Source data
- Opening Delimiter -

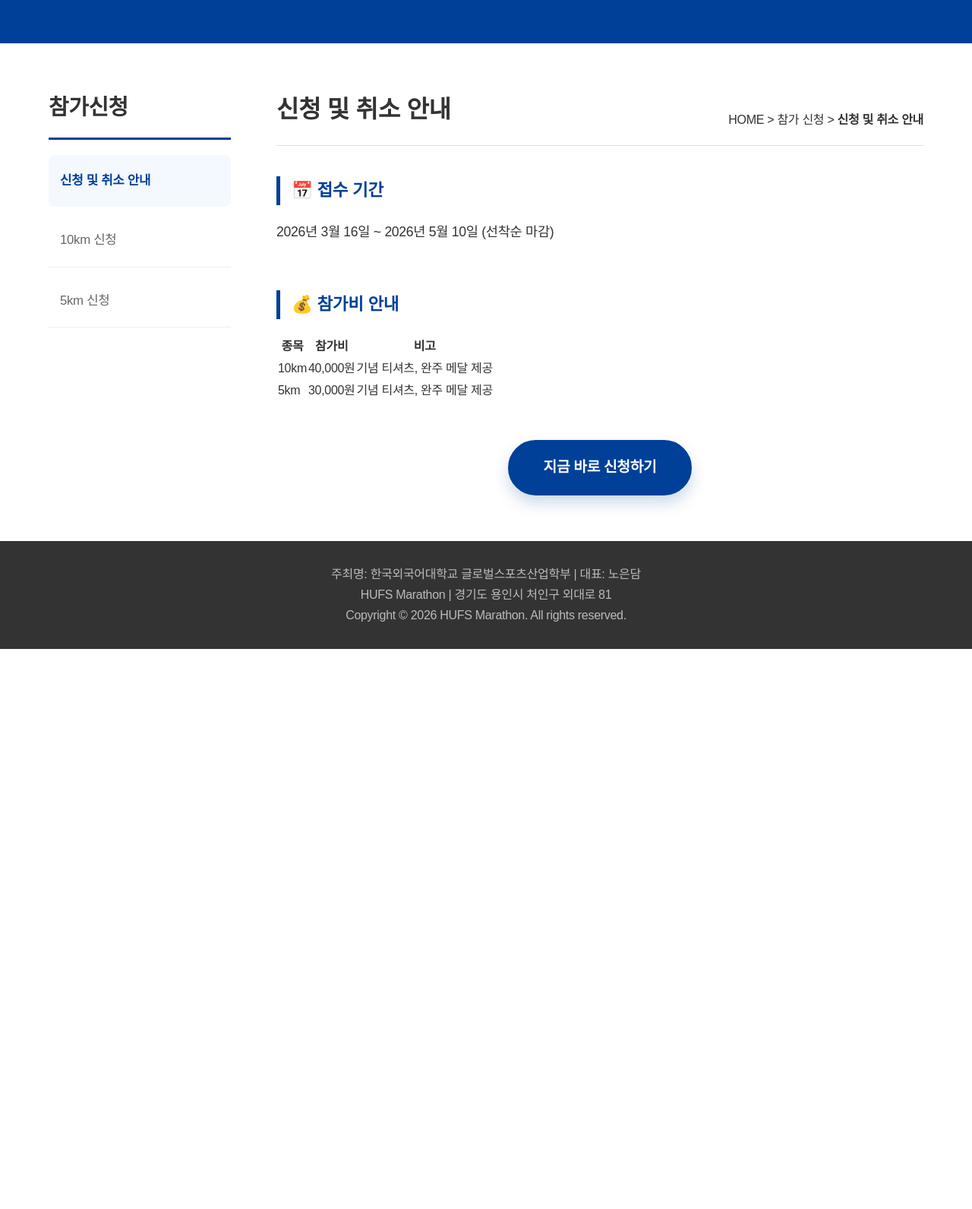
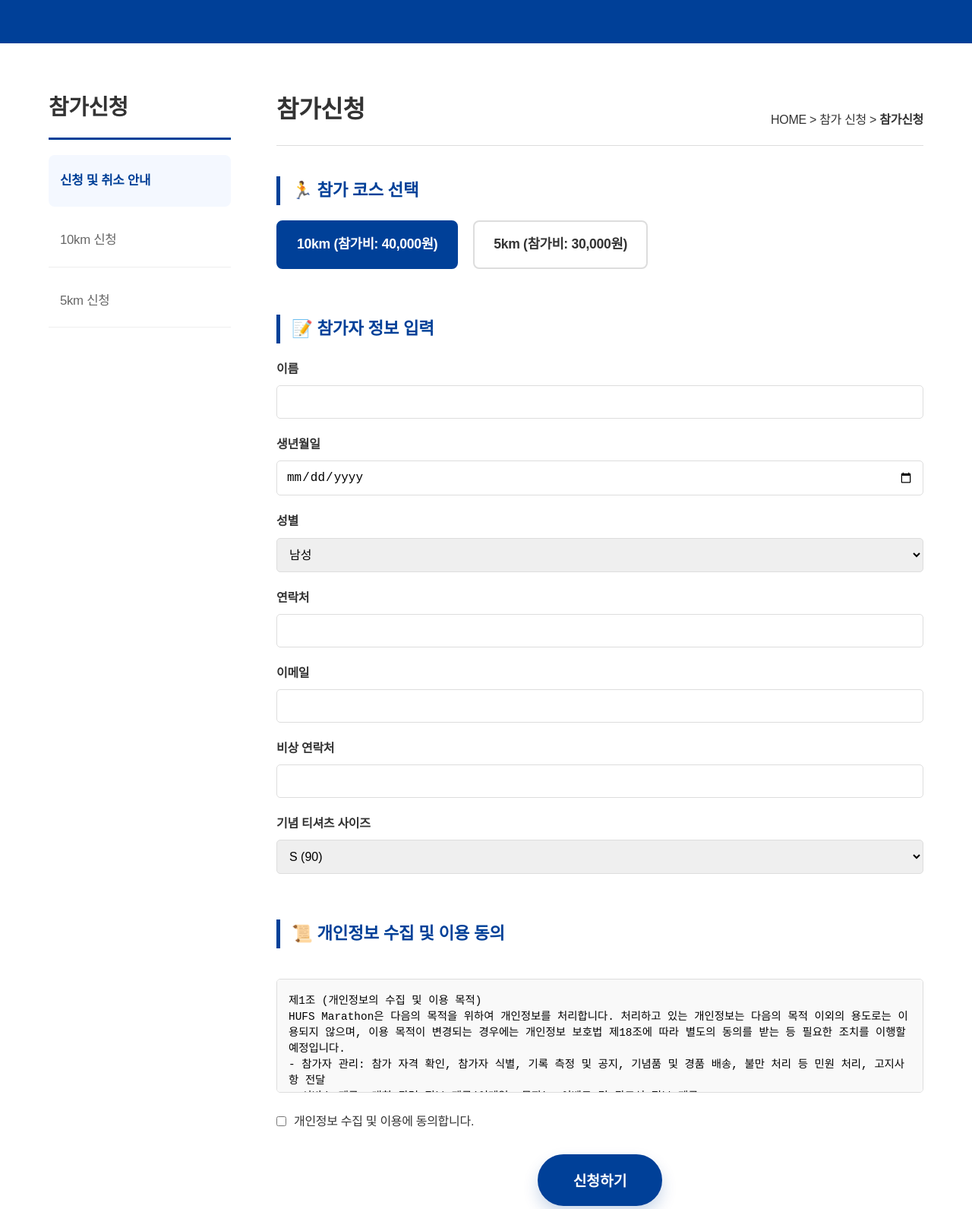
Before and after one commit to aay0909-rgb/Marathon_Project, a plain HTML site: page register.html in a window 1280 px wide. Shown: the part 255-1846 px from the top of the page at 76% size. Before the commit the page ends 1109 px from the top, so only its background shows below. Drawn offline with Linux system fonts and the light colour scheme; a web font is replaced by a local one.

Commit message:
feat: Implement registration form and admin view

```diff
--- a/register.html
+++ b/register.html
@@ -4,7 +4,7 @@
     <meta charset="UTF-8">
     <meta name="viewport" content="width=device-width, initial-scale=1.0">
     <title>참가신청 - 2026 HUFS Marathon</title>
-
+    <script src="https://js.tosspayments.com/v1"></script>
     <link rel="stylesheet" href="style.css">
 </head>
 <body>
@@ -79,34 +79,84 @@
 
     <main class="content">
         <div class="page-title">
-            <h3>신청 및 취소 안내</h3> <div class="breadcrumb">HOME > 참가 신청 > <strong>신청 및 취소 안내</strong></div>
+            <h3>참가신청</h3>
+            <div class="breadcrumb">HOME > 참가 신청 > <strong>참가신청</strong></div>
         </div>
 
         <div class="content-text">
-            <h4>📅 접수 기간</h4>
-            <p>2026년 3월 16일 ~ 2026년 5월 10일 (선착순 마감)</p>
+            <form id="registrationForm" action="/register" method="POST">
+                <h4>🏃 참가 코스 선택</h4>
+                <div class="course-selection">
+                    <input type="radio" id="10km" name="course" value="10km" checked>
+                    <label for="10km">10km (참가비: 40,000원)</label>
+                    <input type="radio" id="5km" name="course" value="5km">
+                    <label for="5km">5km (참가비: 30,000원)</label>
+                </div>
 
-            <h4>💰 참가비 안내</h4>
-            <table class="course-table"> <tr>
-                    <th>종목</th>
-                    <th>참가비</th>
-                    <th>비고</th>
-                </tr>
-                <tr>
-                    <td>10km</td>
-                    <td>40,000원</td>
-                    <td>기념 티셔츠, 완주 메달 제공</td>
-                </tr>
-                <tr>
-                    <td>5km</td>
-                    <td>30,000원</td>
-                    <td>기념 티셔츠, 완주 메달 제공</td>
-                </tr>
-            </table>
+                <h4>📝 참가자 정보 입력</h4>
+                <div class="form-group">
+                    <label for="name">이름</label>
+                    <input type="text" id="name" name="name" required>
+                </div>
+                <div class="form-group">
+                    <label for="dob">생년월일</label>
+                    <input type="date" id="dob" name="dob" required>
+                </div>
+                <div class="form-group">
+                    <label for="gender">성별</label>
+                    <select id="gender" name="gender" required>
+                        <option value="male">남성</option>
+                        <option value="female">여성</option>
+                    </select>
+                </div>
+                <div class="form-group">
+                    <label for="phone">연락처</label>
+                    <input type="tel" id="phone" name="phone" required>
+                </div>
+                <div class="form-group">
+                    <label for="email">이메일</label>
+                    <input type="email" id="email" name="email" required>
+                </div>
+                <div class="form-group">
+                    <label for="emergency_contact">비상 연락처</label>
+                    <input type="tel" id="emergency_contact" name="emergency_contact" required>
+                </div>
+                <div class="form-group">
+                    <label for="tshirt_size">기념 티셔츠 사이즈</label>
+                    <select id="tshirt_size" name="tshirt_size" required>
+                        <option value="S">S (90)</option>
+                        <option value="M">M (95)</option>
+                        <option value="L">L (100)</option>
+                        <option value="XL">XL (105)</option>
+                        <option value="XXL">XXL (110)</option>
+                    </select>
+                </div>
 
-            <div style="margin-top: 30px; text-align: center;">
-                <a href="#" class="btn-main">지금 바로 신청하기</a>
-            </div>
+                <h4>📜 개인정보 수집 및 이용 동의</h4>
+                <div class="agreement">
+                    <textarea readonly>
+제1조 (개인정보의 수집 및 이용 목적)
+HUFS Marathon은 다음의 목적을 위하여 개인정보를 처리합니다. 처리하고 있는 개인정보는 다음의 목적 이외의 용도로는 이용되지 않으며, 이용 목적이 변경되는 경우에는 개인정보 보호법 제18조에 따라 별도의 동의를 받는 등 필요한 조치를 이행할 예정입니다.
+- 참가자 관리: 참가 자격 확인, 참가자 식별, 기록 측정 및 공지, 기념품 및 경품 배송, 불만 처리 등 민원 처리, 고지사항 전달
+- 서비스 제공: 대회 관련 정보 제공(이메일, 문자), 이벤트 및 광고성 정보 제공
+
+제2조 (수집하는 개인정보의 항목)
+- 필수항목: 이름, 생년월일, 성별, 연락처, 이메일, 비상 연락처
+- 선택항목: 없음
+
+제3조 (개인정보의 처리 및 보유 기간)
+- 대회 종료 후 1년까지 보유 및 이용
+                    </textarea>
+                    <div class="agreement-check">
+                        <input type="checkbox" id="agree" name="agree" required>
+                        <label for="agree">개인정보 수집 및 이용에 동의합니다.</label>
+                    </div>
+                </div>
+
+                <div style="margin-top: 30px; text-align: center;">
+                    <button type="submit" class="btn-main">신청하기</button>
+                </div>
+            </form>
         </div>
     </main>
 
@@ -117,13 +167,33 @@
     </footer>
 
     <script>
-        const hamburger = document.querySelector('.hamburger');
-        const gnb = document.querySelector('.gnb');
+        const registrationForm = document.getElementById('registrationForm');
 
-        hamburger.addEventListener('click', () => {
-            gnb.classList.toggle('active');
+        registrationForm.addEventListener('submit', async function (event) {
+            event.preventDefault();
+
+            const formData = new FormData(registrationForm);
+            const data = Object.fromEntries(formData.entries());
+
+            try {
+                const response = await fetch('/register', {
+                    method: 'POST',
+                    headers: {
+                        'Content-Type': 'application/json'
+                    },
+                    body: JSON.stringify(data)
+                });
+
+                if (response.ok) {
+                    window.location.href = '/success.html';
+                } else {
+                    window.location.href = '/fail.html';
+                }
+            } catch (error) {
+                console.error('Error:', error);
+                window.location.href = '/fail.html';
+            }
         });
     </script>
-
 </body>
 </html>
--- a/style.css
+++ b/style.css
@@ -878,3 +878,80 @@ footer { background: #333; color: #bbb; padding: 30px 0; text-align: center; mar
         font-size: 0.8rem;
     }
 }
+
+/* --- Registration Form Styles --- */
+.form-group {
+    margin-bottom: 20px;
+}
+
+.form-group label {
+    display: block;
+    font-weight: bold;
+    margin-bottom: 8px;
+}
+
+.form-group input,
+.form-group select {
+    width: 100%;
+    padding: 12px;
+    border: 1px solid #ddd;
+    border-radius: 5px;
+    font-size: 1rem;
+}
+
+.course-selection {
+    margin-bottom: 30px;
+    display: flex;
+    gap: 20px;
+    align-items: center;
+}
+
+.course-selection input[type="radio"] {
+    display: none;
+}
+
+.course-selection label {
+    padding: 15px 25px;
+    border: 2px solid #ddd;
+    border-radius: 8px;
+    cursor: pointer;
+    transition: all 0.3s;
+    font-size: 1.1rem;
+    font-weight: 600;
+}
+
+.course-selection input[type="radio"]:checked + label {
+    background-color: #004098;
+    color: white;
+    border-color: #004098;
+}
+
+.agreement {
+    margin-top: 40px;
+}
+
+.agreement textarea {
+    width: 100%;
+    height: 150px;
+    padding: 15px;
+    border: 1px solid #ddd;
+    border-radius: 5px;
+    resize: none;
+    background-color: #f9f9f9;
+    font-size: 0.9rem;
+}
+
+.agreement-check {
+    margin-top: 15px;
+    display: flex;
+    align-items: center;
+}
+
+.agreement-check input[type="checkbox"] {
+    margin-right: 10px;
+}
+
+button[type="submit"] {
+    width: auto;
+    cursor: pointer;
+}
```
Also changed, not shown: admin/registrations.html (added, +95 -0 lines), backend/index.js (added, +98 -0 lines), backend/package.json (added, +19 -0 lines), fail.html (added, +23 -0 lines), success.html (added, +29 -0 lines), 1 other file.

- Closing Delimiter -

#### [WHAT YOU ARE ASKED TO DO]
List all lines above in which the string "참가신청" appears.

#### [EXERCISE RESULT]
     <title>참가신청 - 2026 HUFS Marathon</title>
+            <h3>참가신청</h3>
+            <div class="breadcrumb">HOME > 참가 신청 > <strong>참가신청</strong></div>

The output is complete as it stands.